▶
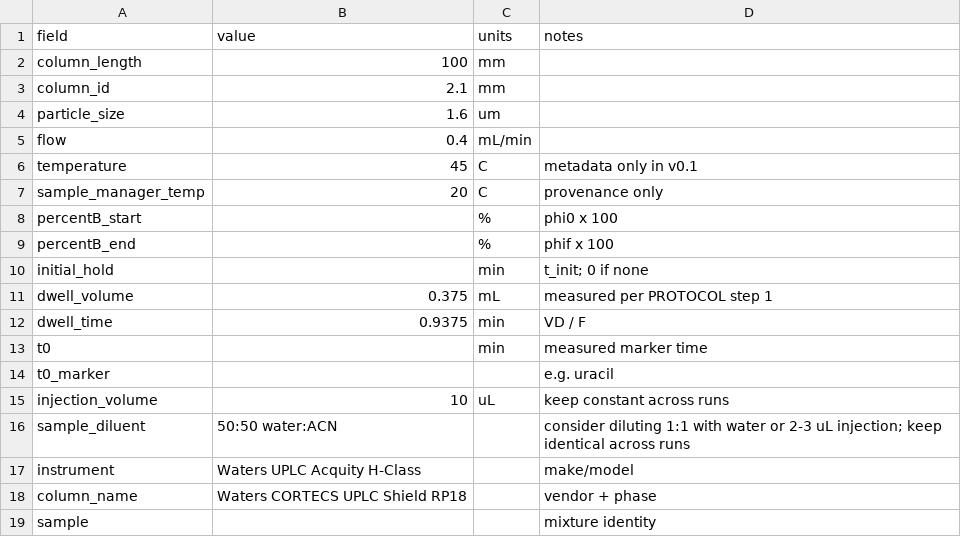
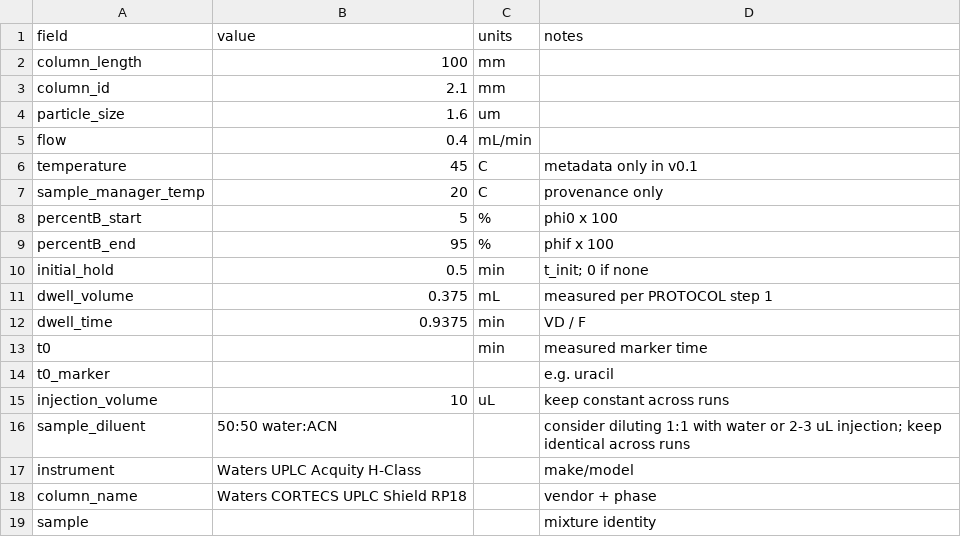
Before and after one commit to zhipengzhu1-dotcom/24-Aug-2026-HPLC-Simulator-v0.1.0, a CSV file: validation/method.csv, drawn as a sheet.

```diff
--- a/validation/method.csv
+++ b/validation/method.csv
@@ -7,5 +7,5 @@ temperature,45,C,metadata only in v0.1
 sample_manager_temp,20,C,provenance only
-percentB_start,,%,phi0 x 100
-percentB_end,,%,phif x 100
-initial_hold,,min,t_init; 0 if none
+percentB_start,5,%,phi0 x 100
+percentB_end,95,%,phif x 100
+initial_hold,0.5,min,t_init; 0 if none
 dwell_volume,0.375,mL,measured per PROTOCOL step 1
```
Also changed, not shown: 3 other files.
◀
▶
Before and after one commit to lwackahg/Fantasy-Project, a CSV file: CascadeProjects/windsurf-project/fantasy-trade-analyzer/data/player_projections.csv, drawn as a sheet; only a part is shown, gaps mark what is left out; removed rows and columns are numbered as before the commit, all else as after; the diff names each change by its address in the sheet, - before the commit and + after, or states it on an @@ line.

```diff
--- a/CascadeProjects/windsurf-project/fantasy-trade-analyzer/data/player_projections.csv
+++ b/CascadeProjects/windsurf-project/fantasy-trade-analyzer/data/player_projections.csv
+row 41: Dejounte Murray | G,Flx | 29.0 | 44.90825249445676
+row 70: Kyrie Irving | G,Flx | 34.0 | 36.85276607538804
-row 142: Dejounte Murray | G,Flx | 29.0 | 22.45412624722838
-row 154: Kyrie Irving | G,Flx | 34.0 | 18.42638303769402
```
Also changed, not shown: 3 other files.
◀
▶
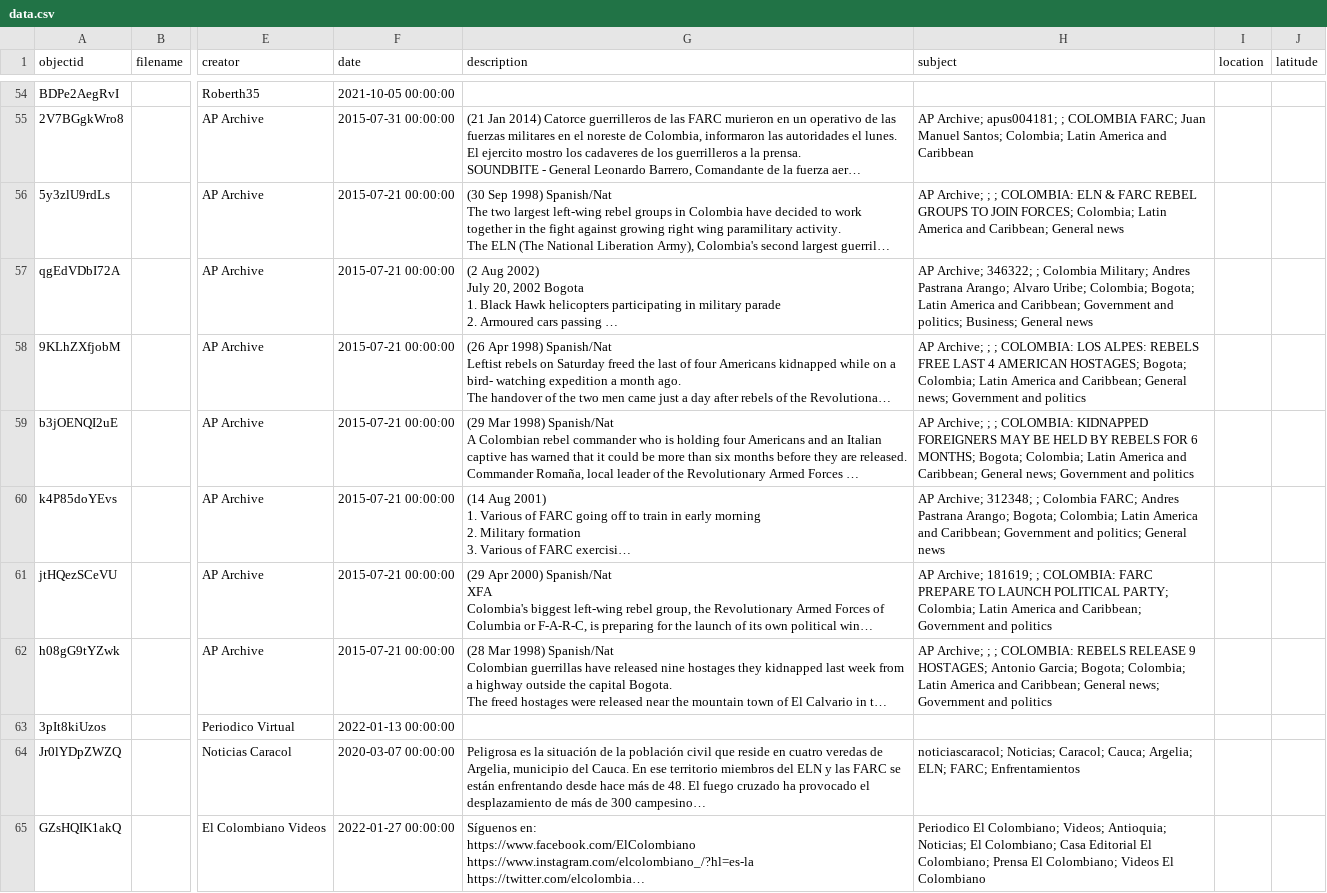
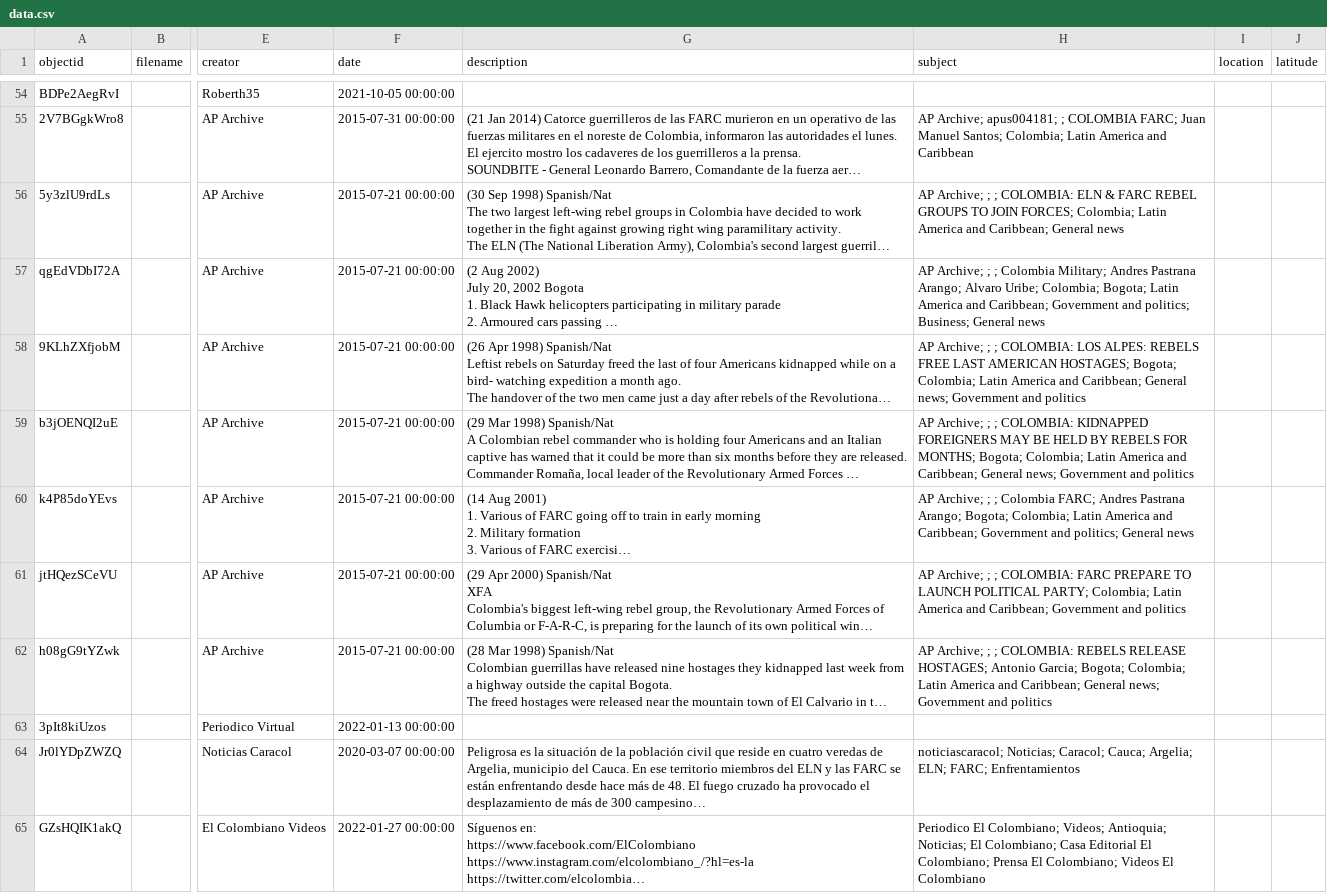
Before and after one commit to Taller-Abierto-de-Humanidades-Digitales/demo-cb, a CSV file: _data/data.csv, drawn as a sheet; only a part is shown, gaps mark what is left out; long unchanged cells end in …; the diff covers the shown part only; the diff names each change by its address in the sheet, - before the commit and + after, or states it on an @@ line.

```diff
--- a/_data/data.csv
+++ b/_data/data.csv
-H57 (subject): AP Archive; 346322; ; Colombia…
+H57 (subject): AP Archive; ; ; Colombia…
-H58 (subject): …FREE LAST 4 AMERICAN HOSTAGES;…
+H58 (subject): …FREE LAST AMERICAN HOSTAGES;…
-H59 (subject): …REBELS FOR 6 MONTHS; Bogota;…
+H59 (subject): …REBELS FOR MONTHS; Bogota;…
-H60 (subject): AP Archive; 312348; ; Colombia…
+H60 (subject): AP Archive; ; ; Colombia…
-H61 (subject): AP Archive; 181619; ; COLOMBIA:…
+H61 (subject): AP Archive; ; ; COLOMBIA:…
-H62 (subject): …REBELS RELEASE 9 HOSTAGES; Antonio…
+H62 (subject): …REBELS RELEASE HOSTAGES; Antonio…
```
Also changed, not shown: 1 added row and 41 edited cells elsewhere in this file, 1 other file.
◀
→ **WHAT THIS TASK INVOLVES**
Once each line with "shown" in the entries is counted, state the total and nothing else.

→ **TASK RESPONSE**
5